• **What the task requires**
The data below must be repeated exactly. Leave nothing out.

═══

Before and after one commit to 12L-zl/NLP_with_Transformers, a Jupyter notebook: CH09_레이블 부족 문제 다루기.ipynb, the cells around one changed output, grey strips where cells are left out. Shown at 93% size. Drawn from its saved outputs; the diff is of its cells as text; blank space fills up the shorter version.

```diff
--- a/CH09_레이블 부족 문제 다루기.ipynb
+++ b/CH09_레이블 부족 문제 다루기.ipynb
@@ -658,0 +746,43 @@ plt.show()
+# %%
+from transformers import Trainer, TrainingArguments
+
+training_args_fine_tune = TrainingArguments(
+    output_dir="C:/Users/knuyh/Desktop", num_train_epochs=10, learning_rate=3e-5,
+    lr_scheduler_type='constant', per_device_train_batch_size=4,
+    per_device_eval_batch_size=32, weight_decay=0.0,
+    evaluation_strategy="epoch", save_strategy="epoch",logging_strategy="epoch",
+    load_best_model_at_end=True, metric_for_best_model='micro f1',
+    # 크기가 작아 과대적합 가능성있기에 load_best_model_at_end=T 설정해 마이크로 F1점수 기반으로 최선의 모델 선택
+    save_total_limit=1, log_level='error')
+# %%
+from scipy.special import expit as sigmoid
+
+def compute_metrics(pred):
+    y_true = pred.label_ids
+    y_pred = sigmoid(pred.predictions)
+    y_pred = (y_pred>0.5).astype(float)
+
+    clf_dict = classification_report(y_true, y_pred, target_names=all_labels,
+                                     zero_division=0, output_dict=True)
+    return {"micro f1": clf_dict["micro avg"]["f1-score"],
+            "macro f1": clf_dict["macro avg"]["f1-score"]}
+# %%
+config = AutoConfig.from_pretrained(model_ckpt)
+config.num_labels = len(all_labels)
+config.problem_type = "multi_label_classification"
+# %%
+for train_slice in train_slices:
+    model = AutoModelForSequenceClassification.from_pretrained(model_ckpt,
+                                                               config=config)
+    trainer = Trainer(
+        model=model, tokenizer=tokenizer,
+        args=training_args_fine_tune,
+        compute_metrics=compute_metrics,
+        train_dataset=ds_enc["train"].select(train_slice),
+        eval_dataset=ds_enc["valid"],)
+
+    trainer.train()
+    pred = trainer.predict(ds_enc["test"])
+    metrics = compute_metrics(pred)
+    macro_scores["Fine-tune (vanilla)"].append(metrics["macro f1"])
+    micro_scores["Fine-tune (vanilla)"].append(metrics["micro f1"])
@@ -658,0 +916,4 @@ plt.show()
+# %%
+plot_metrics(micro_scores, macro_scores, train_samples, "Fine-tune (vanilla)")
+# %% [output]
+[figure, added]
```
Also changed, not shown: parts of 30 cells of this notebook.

═══

• **Response area**
Before and after one commit to 12L-zl/NLP_with_Transformers, a Jupyter notebook: CH09_레이블 부족 문제 다루기.ipynb, the cells around one changed output, grey strips where cells are left out. Shown at 93% size. Drawn from its saved outputs; the diff is of its cells as text; blank space fills up the shorter version.

```diff
--- a/CH09_레이블 부족 문제 다루기.ipynb
+++ b/CH09_레이블 부족 문제 다루기.ipynb
@@ -658,0 +746,43 @@ plt.show()
+# %%
+from transformers import Trainer, TrainingArguments
+
+training_args_fine_tune = TrainingArguments(
+    output_dir="C:/Users/knuyh/Desktop", num_train_epochs=10, learning_rate=3e-5,
+    lr_scheduler_type='constant', per_device_train_batch_size=4,
+    per_device_eval_batch_size=32, weight_decay=0.0,
+    evaluation_strategy="epoch", save_strategy="epoch",logging_strategy="epoch",
+    load_best_model_at_end=True, metric_for_best_model='micro f1',
+    # 크기가 작아 과대적합 가능성있기에 load_best_model_at_end=T 설정해 마이크로 F1점수 기반으로 최선의 모델 선택
+    save_total_limit=1, log_level='error')
+# %%
+from scipy.special import expit as sigmoid
+
+def compute_metrics(pred):
+    y_true = pred.label_ids
+    y_pred = sigmoid(pred.predictions)
+    y_pred = (y_pred>0.5).astype(float)
+
+    clf_dict = classification_report(y_true, y_pred, target_names=all_labels,
+                                     zero_division=0, output_dict=True)
+    return {"micro f1": clf_dict["micro avg"]["f1-score"],
+            "macro f1": clf_dict["macro avg"]["f1-score"]}
+# %%
+config = AutoConfig.from_pretrained(model_ckpt)
+config.num_labels = len(all_labels)
+config.problem_type = "multi_label_classification"
+# %%
+for train_slice in train_slices:
+    model = AutoModelForSequenceClassification.from_pretrained(model_ckpt,
+                                                               config=config)
+    trainer = Trainer(
+        model=model, tokenizer=tokenizer,
+        args=training_args_fine_tune,
+        compute_metrics=compute_metrics,
+        train_dataset=ds_enc["train"].select(train_slice),
+        eval_dataset=ds_enc["valid"],)
+
+    trainer.train()
+    pred = trainer.predict(ds_enc["test"])
+    metrics = compute_metrics(pred)
+    macro_scores["Fine-tune (vanilla)"].append(metrics["macro f1"])
+    micro_scores["Fine-tune (vanilla)"].append(metrics["micro f1"])
@@ -658,0 +916,4 @@ plt.show()
+# %%
+plot_metrics(micro_scores, macro_scores, train_samples, "Fine-tune (vanilla)")
+# %% [output]
+[figure, added]
```
Also changed, not shown: parts of 30 cells of this notebook.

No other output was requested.